→ **WHAT TO PRODUCE**
Report each line from the records where the string "HomePage" turns up.

Records drawn from a dataset
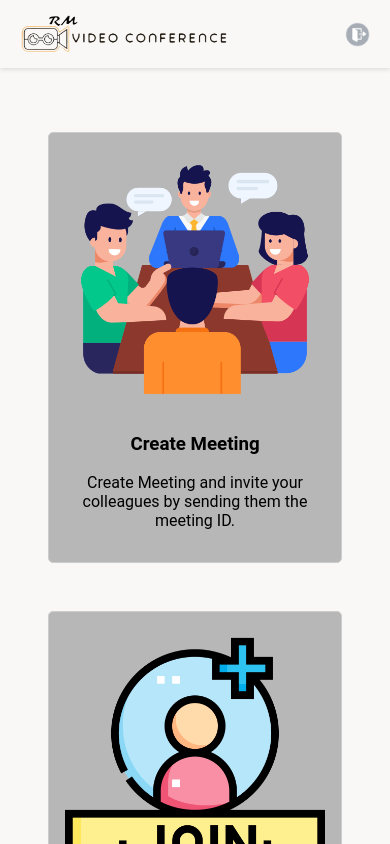
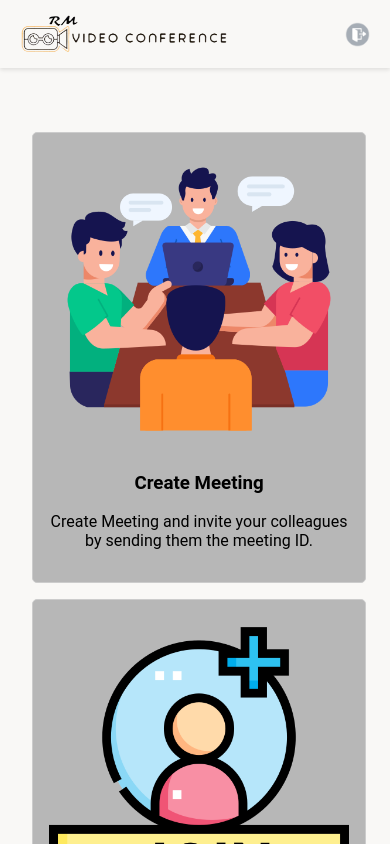
Before and after one commit to RamiAmasha31/rm-video-call, a React (Vite) app in the folder video-call/: page /home in a window 390 px wide. Shown: the top 844 px of the page. Built offline with nearby package versions, Linux system fonts and the light colour scheme.

Commit message:
updated styles for the home page

```diff
--- a/video-call/src/components/Home/HomePage.css
+++ b/video-call/src/components/Home/HomePage.css
@@ -23,7 +23,7 @@
 }
 
 .brand-logo img {
-  height: 5rem; /* Smallest size for mobile screens */
+  height: 5rem; /* Default size */
 }
 
 /* Additional elements */
@@ -60,7 +60,7 @@ p {
   border: 1px solid #ccc;
   border-radius: 5px;
   padding: 1rem;
-  width: 200px;
+  width: 200px; /* Default width */
   text-align: center;
   background: #b7b7b7;
   color: black;
@@ -101,35 +101,44 @@ p {
 /* Media queries for responsiveness */
 @media (min-width: 1200px) {
   .brand-logo img {
-    height: 5rem; /* Smallest size for mobile screens */
+    height: 5rem;
   }
 }
 
 @media (min-width: 1024px) and (max-width: 1199px) {
   .brand-logo img {
-    height: 3rem; /* Smallest size for mobile screens */
+    height: 4rem; /* Adjust size for medium screens */
+  }
+
+  .card {
+    width: 220px; /* Slightly larger card for medium screens */
   }
 }
 
 @media (max-width: 1024px) {
   .brand-logo img {
-    height: 3rem; /* Smallest size for mobile screens */
+    height: 4rem; /* Adjust size for medium screens */
+  }
+
+  .card {
+    width: 200px; /* Default card width for small screens */
   }
 }
 
 @media (max-width: 768px) {
   .brand-logo img {
-    height: 3rem; /* Smallest size for mobile screens */
+    height: 3rem; /* Smaller size for mobile screens */
   }
 
   .cards-container {
     flex-direction: column;
     align-items: center;
+    gap: 1rem; /* Reduced gap for smaller screens */
   }
 
   .card {
-    width: 80%;
-    margin-bottom: 1rem;
+    width: 90%; /* Adjust card width for better fit */
+    max-width: 300px; /* Ensure cards don't get too large */
   }
 
   .exit-icon {
@@ -147,4 +156,9 @@ p {
     width: 25px;
     height: 25px;
   }
+
+  .card {
+    width: 100%; /* Full width for the smallest screens */
+    max-width: 300px; /* Ensure cards don't get too large */
+  }
 }
```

→ **SOLUTION BELOW**
--- a/video-call/src/components/Home/HomePage.css
+++ b/video-call/src/components/Home/HomePage.css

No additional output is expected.